- Opening Delimiter -
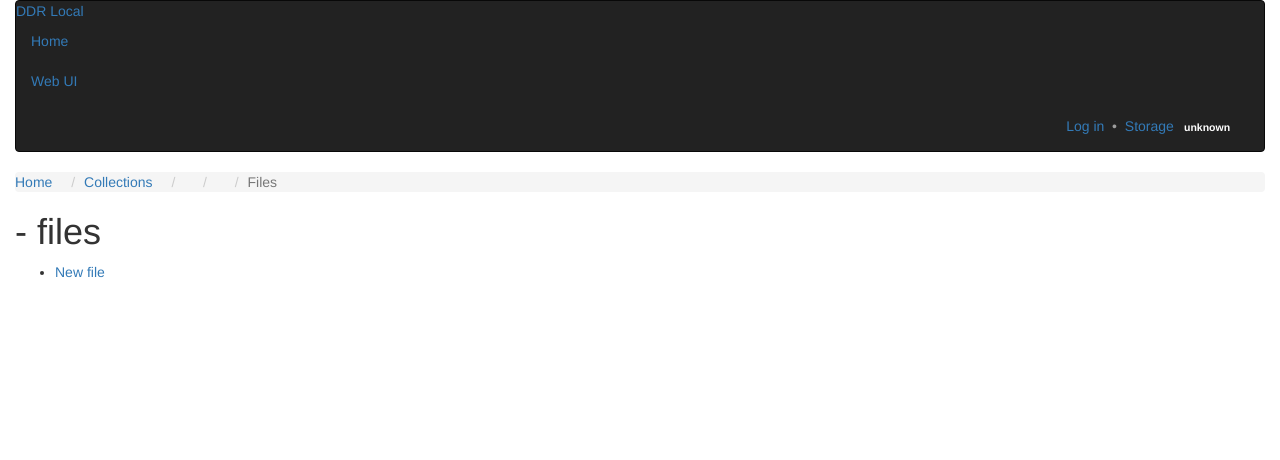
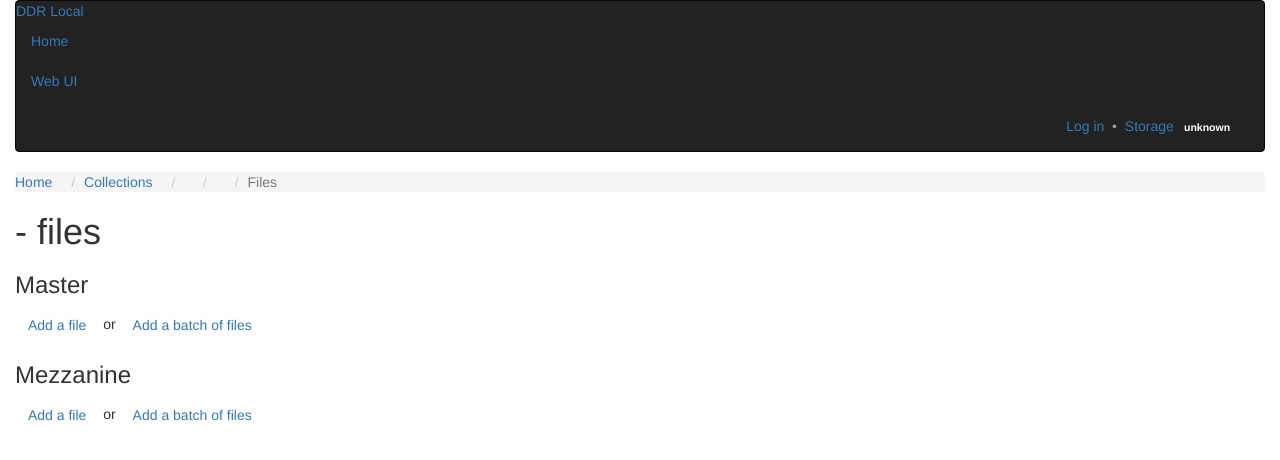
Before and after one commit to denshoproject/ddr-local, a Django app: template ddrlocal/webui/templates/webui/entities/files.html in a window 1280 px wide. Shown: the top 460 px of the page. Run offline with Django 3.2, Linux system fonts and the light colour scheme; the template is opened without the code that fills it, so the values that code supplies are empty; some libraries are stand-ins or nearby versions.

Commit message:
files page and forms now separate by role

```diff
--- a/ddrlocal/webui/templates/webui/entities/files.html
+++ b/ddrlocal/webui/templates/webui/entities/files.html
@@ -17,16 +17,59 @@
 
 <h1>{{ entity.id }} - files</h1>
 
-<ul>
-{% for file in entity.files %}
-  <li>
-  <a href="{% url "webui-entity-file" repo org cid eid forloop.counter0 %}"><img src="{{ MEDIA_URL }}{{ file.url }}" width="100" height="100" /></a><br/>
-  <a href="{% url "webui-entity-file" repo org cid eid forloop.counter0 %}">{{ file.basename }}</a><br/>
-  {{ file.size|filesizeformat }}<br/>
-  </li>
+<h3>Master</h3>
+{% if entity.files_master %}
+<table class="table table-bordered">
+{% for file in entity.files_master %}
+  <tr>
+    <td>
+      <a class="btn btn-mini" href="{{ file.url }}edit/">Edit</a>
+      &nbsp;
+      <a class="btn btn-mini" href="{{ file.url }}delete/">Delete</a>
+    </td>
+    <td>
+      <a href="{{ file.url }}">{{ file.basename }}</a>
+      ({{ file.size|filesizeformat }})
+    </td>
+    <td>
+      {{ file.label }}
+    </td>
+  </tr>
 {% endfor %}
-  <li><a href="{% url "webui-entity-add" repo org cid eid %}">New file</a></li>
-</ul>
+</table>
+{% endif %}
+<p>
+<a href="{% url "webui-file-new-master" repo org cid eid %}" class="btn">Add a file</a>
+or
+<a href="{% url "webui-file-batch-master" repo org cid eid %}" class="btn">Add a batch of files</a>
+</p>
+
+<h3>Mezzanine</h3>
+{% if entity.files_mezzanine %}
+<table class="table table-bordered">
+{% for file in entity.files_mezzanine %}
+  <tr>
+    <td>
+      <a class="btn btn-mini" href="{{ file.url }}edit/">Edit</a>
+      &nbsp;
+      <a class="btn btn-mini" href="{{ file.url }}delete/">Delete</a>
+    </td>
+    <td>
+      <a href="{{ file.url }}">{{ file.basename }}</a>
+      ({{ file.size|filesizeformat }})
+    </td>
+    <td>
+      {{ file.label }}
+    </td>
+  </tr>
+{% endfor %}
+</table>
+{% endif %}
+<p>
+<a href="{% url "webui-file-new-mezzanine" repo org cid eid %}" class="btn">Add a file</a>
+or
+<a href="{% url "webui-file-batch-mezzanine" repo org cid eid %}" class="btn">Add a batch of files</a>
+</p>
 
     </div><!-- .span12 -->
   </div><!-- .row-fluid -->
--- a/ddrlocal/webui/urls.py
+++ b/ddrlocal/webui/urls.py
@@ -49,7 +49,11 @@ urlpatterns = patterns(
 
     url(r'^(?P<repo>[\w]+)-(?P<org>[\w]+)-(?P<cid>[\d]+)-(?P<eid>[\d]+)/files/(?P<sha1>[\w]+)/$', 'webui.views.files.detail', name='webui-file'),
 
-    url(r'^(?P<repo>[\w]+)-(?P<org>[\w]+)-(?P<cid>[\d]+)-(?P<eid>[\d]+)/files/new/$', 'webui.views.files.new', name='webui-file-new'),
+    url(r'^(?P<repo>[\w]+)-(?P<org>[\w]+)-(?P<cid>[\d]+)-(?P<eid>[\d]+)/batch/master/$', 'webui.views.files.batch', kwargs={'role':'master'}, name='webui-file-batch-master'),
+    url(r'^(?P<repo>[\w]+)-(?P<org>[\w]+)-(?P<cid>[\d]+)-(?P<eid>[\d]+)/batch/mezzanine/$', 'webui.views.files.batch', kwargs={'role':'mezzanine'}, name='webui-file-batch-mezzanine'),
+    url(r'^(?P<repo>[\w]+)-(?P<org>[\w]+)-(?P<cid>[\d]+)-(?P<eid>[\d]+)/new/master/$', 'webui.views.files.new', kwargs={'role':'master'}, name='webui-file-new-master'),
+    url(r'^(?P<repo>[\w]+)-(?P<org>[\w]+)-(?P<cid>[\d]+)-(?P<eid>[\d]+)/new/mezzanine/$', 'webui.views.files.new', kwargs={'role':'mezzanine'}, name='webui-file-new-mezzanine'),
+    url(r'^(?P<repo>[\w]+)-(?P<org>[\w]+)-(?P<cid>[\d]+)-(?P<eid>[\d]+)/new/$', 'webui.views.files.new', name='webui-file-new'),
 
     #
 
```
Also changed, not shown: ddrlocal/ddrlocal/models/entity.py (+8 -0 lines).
- Closing Delimiter -
**Problem to work on:**
Your answer must be the entries repeated exactly, with no pictures.

**Response area:**
Before and after one commit to denshoproject/ddr-local, a Django app: template ddrlocal/webui/templates/webui/entities/files.html in a window 1280 px wide. Shown: the top 460 px of the page. Run offline with Django 3.2, Linux system fonts and the light colour scheme; the template is opened without the code that fills it, so the values that code supplies are empty; some libraries are stand-ins or nearby versions.

Commit message:
files page and forms now separate by role

```diff
--- a/ddrlocal/webui/templates/webui/entities/files.html
+++ b/ddrlocal/webui/templates/webui/entities/files.html
@@ -17,16 +17,59 @@
 
 <h1>{{ entity.id }} - files</h1>
 
-<ul>
-{% for file in entity.files %}
-  <li>
-  <a href="{% url "webui-entity-file" repo org cid eid forloop.counter0 %}"><img src="{{ MEDIA_URL }}{{ file.url }}" width="100" height="100" /></a><br/>
-  <a href="{% url "webui-entity-file" repo org cid eid forloop.counter0 %}">{{ file.basename }}</a><br/>
-  {{ file.size|filesizeformat }}<br/>
-  </li>
+<h3>Master</h3>
+{% if entity.files_master %}
+<table class="table table-bordered">
+{% for file in entity.files_master %}
+  <tr>
+    <td>
+      <a class="btn btn-mini" href="{{ file.url }}edit/">Edit</a>
+      &nbsp;
+      <a class="btn btn-mini" href="{{ file.url }}delete/">Delete</a>
+    </td>
+    <td>
+      <a href="{{ file.url }}">{{ file.basename }}</a>
+      ({{ file.size|filesizeformat }})
+    </td>
+    <td>
+      {{ file.label }}
+    </td>
+  </tr>
 {% endfor %}
-  <li><a href="{% url "webui-entity-add" repo org cid eid %}">New file</a></li>
-</ul>
+</table>
+{% endif %}
+<p>
+<a href="{% url "webui-file-new-master" repo org cid eid %}" class="btn">Add a file</a>
+or
+<a href="{% url "webui-file-batch-master" repo org cid eid %}" class="btn">Add a batch of files</a>
+</p>
+
+<h3>Mezzanine</h3>
+{% if entity.files_mezzanine %}
+<table class="table table-bordered">
+{% for file in entity.files_mezzanine %}
+  <tr>
+    <td>
+      <a class="btn btn-mini" href="{{ file.url }}edit/">Edit</a>
+      &nbsp;
+      <a class="btn btn-mini" href="{{ file.url }}delete/">Delete</a>
+    </td>
+    <td>
+      <a href="{{ file.url }}">{{ file.basename }}</a>
+      ({{ file.size|filesizeformat }})
+    </td>
+    <td>
+      {{ file.label }}
+    </td>
+  </tr>
+{% endfor %}
+</table>
+{% endif %}
+<p>
+<a href="{% url "webui-file-new-mezzanine" repo org cid eid %}" class="btn">Add a file</a>
+or
+<a href="{% url "webui-file-batch-mezzanine" repo org cid eid %}" class="btn">Add a batch of files</a>
+</p>
 
     </div><!-- .span12 -->
   </div><!-- .row-fluid -->
--- a/ddrlocal/webui/urls.py
+++ b/ddrlocal/webui/urls.py
@@ -49,7 +49,11 @@ urlpatterns = patterns(
 
     url(r'^(?P<repo>[\w]+)-(?P<org>[\w]+)-(?P<cid>[\d]+)-(?P<eid>[\d]+)/files/(?P<sha1>[\w]+)/$', 'webui.views.files.detail', name='webui-file'),
 
-    url(r'^(?P<repo>[\w]+)-(?P<org>[\w]+)-(?P<cid>[\d]+)-(?P<eid>[\d]+)/files/new/$', 'webui.views.files.new', name='webui-file-new'),
+    url(r'^(?P<repo>[\w]+)-(?P<org>[\w]+)-(?P<cid>[\d]+)-(?P<eid>[\d]+)/batch/master/$', 'webui.views.files.batch', kwargs={'role':'master'}, name='webui-file-batch-master'),
+    url(r'^(?P<repo>[\w]+)-(?P<org>[\w]+)-(?P<cid>[\d]+)-(?P<eid>[\d]+)/batch/mezzanine/$', 'webui.views.files.batch', kwargs={'role':'mezzanine'}, name='webui-file-batch-mezzanine'),
+    url(r'^(?P<repo>[\w]+)-(?P<org>[\w]+)-(?P<cid>[\d]+)-(?P<eid>[\d]+)/new/master/$', 'webui.views.files.new', kwargs={'role':'master'}, name='webui-file-new-master'),
+    url(r'^(?P<repo>[\w]+)-(?P<org>[\w]+)-(?P<cid>[\d]+)-(?P<eid>[\d]+)/new/mezzanine/$', 'webui.views.files.new', kwargs={'role':'mezzanine'}, name='webui-file-new-mezzanine'),
+    url(r'^(?P<repo>[\w]+)-(?P<org>[\w]+)-(?P<cid>[\d]+)-(?P<eid>[\d]+)/new/$', 'webui.views.files.new', name='webui-file-new'),
 
     #
 
```
Also changed, not shown: ddrlocal/ddrlocal/models/entity.py (+8 -0 lines).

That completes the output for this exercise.